Officials had announced a voluntary evacuation order for the Tahoe Keys, a waterfront subdivision on the lake, but later said the announcement was based on erroneous information and there was no such order.

Earlier in the day, authorities said the danger to homes had diminished overnight as dying winds gave firefighters a badly needed leg up on the inferno. But it was still burning throughout the day along rugged, uninhabited slopes, and officials cautioned that strong winds, forecast to reach 40 mph this week, could fan the flames.

“It’s windy up here. It’s very dry here,” Evans said. “When you have wind and dry fuel you get columns like what we see now.”

A hoped-for July 1 containment was pushed back to July 3, Hawkins said.

“Why should I be up here telling you that it’s almost over, because it’s not,” he told firefighters at a planning session late Tuesday.

The flare-up was about three miles from where the fire started Sunday. By Tuesday afternoon, the blaze had consumed more than 3,000 acres and was about 44 percent contained, fire officials said. Only two minor injuries have been reported.

Many homeowners got their first look Tuesday at the destruction wrought by the still-raging wildfire, with some discovering scenes of total devastation and others counting their blessings over smoke-filled homes blanketed with ash.

In the most heavily damaged neighborhoods, firefighters were still mopping up smoldering debris around houses where pockets of live flame lingered. Smoke hung thick over charred piles of rubble that were once homes to nurses, firefighters, policemen and teachers.

“I didn’t save hardly anything in the house,” said retired firefighter John Hartzell, whose home of 20 years was incinerated by the wildfire. Along with his wife, adult son and a daughter, he sorted through the charred rubble in search of any mementos that might have survived.

“I got out with the clothes on my back, my fire coat and my helmet,” he said.

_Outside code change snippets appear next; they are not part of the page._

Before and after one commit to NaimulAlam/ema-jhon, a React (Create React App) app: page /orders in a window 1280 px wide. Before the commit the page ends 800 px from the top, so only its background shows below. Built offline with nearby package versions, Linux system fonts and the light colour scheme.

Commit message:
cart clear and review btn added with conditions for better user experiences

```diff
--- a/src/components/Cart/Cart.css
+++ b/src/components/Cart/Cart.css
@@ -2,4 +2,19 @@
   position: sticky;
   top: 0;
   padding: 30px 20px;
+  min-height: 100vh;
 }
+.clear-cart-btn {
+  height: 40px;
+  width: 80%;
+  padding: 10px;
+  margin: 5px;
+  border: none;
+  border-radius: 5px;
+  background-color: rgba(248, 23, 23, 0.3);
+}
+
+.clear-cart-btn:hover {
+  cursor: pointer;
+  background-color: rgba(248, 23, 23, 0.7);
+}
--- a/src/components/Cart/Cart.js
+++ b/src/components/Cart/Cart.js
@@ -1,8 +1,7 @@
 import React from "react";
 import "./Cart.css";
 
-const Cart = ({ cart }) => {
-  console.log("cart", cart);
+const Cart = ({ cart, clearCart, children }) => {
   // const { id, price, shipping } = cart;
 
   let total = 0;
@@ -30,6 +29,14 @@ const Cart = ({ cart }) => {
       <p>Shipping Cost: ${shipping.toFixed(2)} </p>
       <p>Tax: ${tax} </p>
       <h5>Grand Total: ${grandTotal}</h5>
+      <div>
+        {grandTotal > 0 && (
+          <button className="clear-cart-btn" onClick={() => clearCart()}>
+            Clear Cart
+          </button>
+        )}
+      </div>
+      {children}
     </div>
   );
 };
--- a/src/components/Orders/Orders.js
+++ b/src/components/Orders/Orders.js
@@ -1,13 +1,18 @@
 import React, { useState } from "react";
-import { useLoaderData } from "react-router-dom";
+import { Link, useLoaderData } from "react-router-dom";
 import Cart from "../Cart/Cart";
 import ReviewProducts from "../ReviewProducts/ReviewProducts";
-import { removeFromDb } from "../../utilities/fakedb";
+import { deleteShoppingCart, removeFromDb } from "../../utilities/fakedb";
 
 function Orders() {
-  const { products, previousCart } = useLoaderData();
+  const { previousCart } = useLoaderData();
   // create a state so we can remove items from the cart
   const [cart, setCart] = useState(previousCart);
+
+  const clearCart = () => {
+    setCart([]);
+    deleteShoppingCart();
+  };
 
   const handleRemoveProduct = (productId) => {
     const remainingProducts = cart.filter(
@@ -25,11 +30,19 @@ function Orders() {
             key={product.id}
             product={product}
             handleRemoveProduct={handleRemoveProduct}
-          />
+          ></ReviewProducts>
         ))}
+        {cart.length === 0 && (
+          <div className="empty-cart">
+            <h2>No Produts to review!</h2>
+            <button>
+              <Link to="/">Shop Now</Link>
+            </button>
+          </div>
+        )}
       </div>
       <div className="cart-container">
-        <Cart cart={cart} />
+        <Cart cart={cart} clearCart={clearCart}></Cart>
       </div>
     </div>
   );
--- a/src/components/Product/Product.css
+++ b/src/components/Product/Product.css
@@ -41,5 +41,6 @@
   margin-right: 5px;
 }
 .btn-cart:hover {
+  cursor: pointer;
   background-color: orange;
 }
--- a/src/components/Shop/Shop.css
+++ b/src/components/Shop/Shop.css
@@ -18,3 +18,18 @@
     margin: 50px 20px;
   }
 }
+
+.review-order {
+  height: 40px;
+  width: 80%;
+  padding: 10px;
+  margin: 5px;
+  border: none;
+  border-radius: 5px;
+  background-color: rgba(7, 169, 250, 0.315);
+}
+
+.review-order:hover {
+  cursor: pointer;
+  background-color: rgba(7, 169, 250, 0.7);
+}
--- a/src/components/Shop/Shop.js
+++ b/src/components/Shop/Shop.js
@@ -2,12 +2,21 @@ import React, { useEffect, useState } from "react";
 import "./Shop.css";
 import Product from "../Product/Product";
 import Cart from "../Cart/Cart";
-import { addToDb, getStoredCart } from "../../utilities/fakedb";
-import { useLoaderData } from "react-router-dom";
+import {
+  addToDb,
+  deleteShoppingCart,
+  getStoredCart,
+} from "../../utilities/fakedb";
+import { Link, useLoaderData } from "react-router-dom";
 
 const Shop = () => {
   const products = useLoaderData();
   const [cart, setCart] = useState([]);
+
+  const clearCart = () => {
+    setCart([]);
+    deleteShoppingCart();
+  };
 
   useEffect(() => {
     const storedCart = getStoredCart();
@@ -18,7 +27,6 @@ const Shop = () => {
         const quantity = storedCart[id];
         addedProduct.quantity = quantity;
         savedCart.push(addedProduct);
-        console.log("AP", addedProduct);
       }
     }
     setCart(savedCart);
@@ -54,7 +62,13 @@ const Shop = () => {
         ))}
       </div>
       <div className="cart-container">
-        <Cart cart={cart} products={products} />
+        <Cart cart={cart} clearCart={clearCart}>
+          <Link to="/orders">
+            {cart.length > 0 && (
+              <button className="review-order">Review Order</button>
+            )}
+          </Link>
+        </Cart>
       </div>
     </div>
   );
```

Elsewhere, an opulent contemporary log home stood nearly untouched, even though all the sod in the yard had burned.

“It picks and chooses,” said Lynn Cisl, whose home along the edge of the most damaged area also survived. “It’s sort of like a disease. It’s devastating.”

Concerned about looting, dozens of sheriff’s deputies and California Highway Patrol officers roamed the burned neighborhoods of Meyers, a few miles south of the lake, ensuring that only those who lived in the area were allowed in.

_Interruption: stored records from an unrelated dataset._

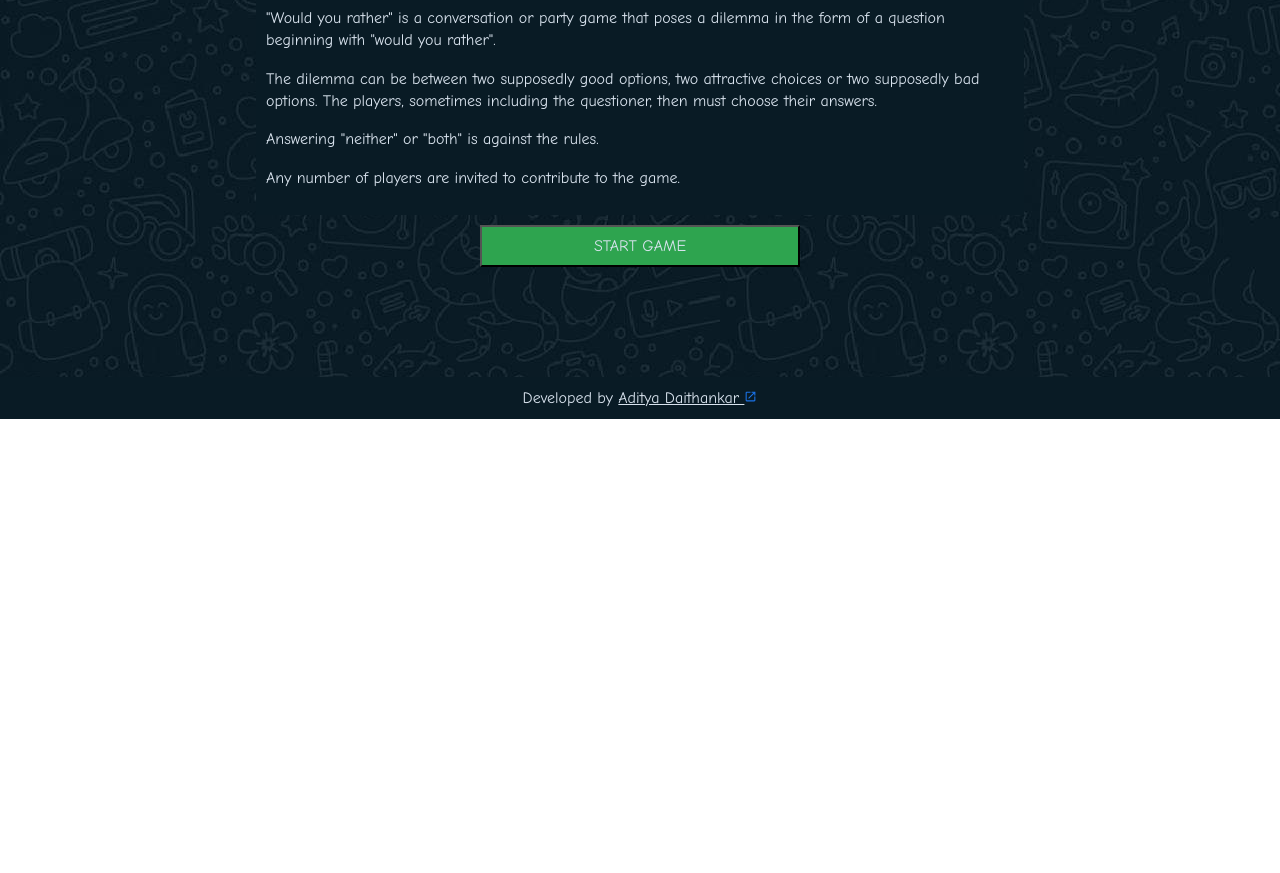
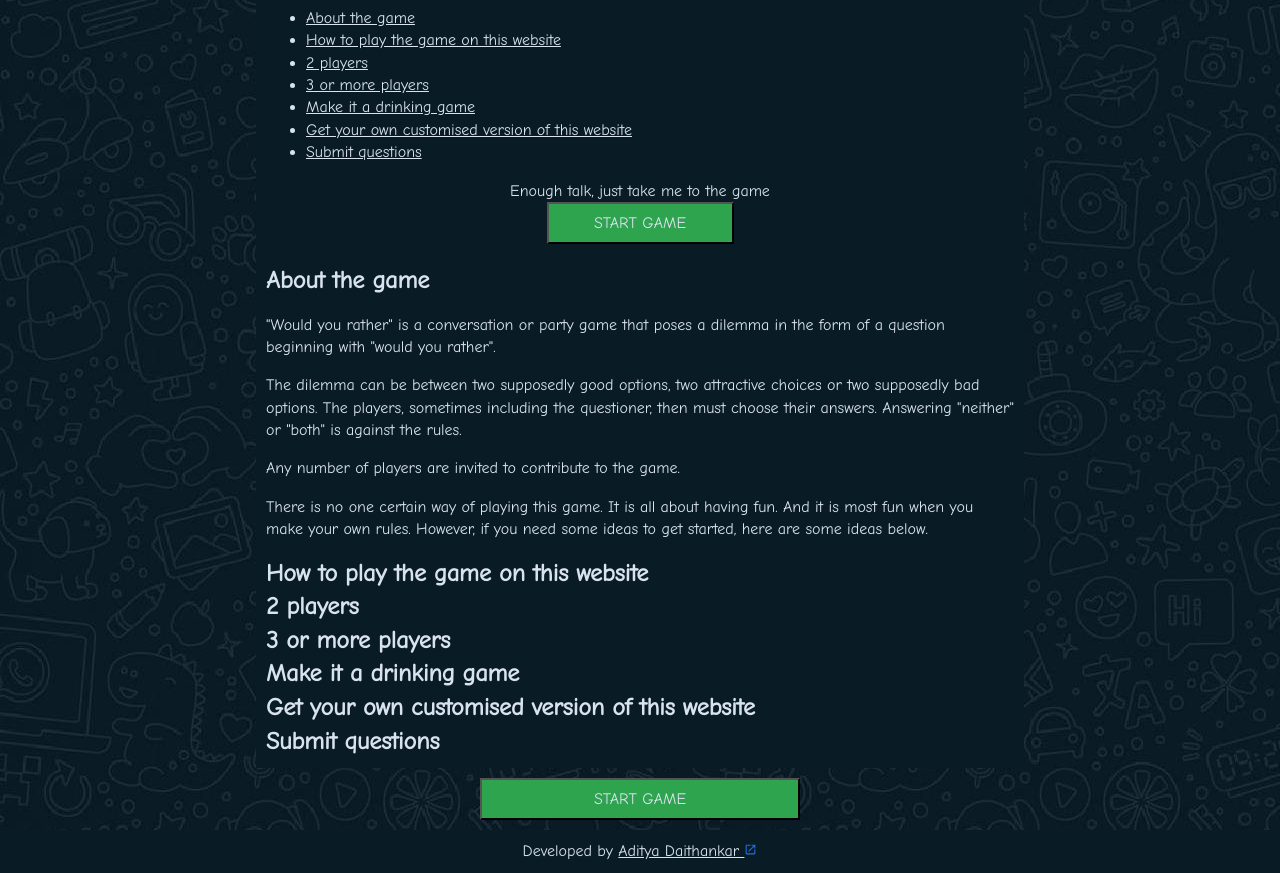
Before and after one commit to adityadaithankar/would-you-rather, a plain HTML site: page playing-ideas.html in a window 1280 px wide. Shown: the part 381-1254 px from the top of the page. Before the commit the page ends 800 px from the top, so only its background shows below. Drawn offline with Linux system fonts and the light colour scheme.

Commit message:
added list of items for playing-ideas page

```diff
--- a/css/non-homepage.css
+++ b/css/non-homepage.css
@@ -8,6 +8,10 @@
   float: left;
   padding: 10px;
   text-align: left;
+}
+
+.mid-button {
+  text-align: center;
 }
 
 .row:after {
--- a/playing-ideas.html
+++ b/playing-ideas.html
@@ -54,13 +54,37 @@
 
           <h1>Playing ideas</h1>
 
+          <ul>
+            <li><a href="#about-game">About the game</a></li>
+            <li><a href="#about-website">How to play the game on this website</a></li>
+            <li><a href="#2-players">2 players</a></li>
+            <li><a href="#3-players">3 or more players</a></li>
+            <li><a href="#drinking-game">Make it a drinking game</a></li>
+            <li><a href="#custom-website">Get your own customised version of this website</a></li>
+            <li><a href="#submit-questions">Submit questions</a></li>
+          </ul>
+
+          <div class="mid-button">
+            <p style="margin:0px;">Enough talk, just take me to the game</p>
+            <button onclick="location.href = 'index.html'" style="margin-top:0px;margin-bottom:20px;">START GAME</button>
+          </div>
+
+          <h2 id="about-game">About the game</h2>
           <p>"Would you rather" is a conversation or party game that poses a dilemma in the form of a question beginning with "would you rather".</p>
 
-          <p>The dilemma can be between two supposedly good options, two attractive choices or two supposedly bad options. The players, sometimes including the questioner, then must choose their answers.</p>
-
-          <p>Answering "neither" or "both" is against the rules.</p>
+          <p>The dilemma can be between two supposedly good options, two attractive choices or two supposedly bad options. The players, sometimes including the questioner, then must choose their answers. Answering "neither" or "both" is against the
+            rules.</p>
 
           <p>Any number of players are invited to contribute to the game.</p>
+
+          <p>There is no one certain way of playing this game. It is all about having fun. And it is most fun when you make your own rules. However, if you need some ideas to get started, here are some ideas below.</p>
+
+          <h2 id="#about-website">How to play the game on this website</h2>
+          <h2 id="#2-players">2 players</h2>
+          <h2 id="#3-players">3 or more players</h2>
+          <h2 id="#drinking-game">Make it a drinking game</h2>
+          <h2 id="#custom-website">Get your own customised version of this website</h2>
+          <h2 id="#submit-questions">Submit questions</h2>
         </div>
 
         <div class="column right"></div>
```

• Associated Press Writers Aaron C. Davis and Brendan Riley in Meyers and Marcus Wohlsen in San Francisco contributed to this report.

By the numbers

Angora fire

Structures destroyed: 178 homes and 47 other structures

Acres burned as of press time: 3,100, nearly 4 square miles

Evacuation centers: 1,000 people evacuated; South Tahoe Recreation Center, Carson High School, Incline High School

Start area: Seneca Drive on U.S. Forest Service land

ETA of containment: 44 percent contained, full containment expected Tuesday

Firefighters: 1,889 from across the region, 54 crews

Fire engines: 145

Helicopters: 11

Injuries: 1 minor injury to a firefighter’s knee; 2 firefighters who did have to deploy their fire shelters. They are unhurt.

Source: U.S. Forest Service